Record set
####################

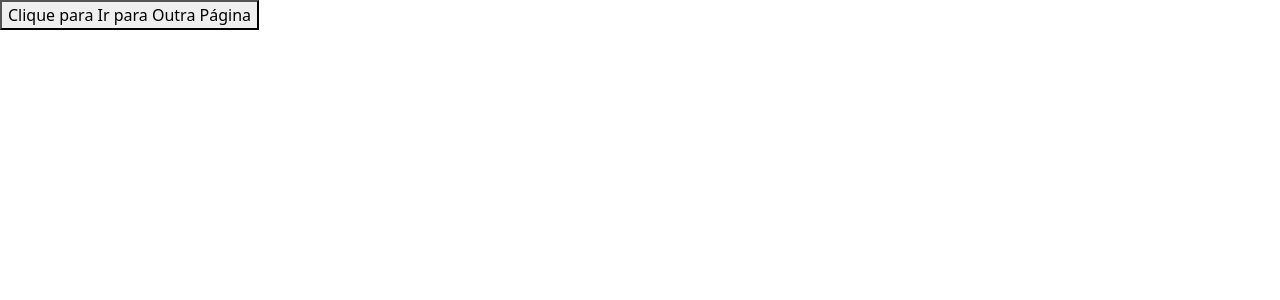
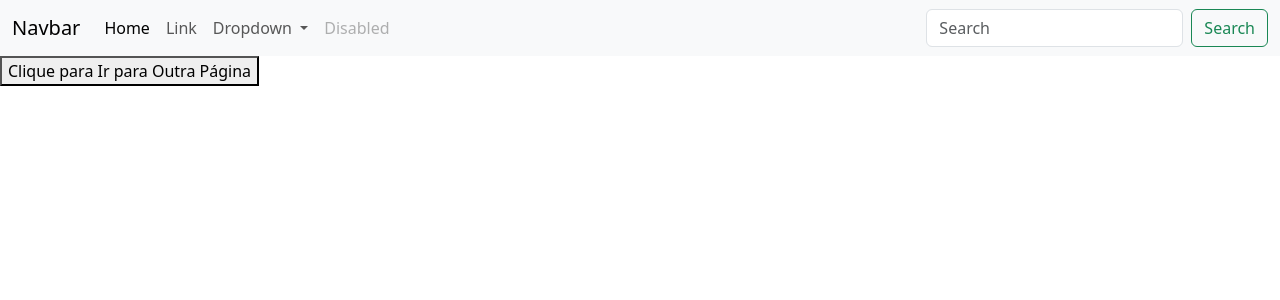
Before and after one commit to DaviGaleno/projeto_final_ip_cc, a Flask app: page / in a window 1280 px wide. Shown: the top 300 px of the page. Run offline with Flask 3, Linux system fonts and the light colour scheme.

Commit message:
Update modelo.html

```diff
--- a/templates/modelo.html
+++ b/templates/modelo.html
@@ -7,8 +7,45 @@
     <link href="https://cdn.jsdelivr.net/npm/bootstrap@5.3.6/dist/css/bootstrap.min.css" rel="stylesheet" integrity="sha384-4Q6Gf2aSP4eDXB8Miphtr37CMZZQ5oXLH2yaXMJ2w8e2ZtHTl7GptT4jmndRuHDT" crossorigin="anonymous">
   </head>
   <body>
+<nav class="navbar navbar-expand-lg bg-body-tertiary">
+  <div class="container-fluid">
+    <a class="navbar-brand" href="#">Navbar</a>
+    <button class="navbar-toggler" type="button" data-bs-toggle="collapse" data-bs-target="#navbarSupportedContent" aria-controls="navbarSupportedContent" aria-expanded="false" aria-label="Toggle navigation">
+      <span class="navbar-toggler-icon"></span>
+    </button>
+    <div class="collapse navbar-collapse" id="navbarSupportedContent">
+      <ul class="navbar-nav me-auto mb-2 mb-lg-0">
+        <li class="nav-item">
+          <a class="nav-link active" aria-current="page" href="#">Home</a>
+        </li>
+        <li class="nav-item">
+          <a class="nav-link" href="#">Link</a>
+        </li>
+        <li class="nav-item dropdown">
+          <a class="nav-link dropdown-toggle" href="#" role="button" data-bs-toggle="dropdown" aria-expanded="false">
+            Dropdown
+          </a>
+          <ul class="dropdown-menu">
+            <li><a class="dropdown-item" href="#">Action</a></li>
+            <li><a class="dropdown-item" href="#">Another action</a></li>
+            <li><hr class="dropdown-divider"></li>
+            <li><a class="dropdown-item" href="#">Something else here</a></li>
+          </ul>
+        </li>
+        <li class="nav-item">
+          <a class="nav-link disabled" aria-disabled="true">Disabled</a>
+        </li>
+      </ul>
+      <form class="d-flex" role="search">
+        <input class="form-control me-2" type="search" placeholder="Search" aria-label="Search"/>
+        <button class="btn btn-outline-success" type="submit">Search</button>
+      </form>
+    </div>
+  </div>
+</nav>
 
     {% block conteudo %}{% endblock %}
     <script src="https://cdn.jsdelivr.net/npm/bootstrap@5.3.6/dist/js/bootstrap.bundle.min.js" integrity="sha384-j1CDi7MgGQ12Z7Qab0qlWQ/Qqz24Gc6BM0thvEMVjHnfYGF0rmFCozFSxQBxwHKO" crossorigin="anonymous"></script>
+
   </body>
 </html>
```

####################

Goal of the exercise
Where does the string "navbarSupportedContent" occur in the material? Copy every line where it does.

Solution to this exercise
+    <button class="navbar-toggler" type="button" data-bs-toggle="collapse" data-bs-target="#navbarSupportedContent" aria-controls="navbarSupportedContent" aria-expanded="false" aria-label="Toggle navigation">
+    <div class="collapse navbar-collapse" id="navbarSupportedContent">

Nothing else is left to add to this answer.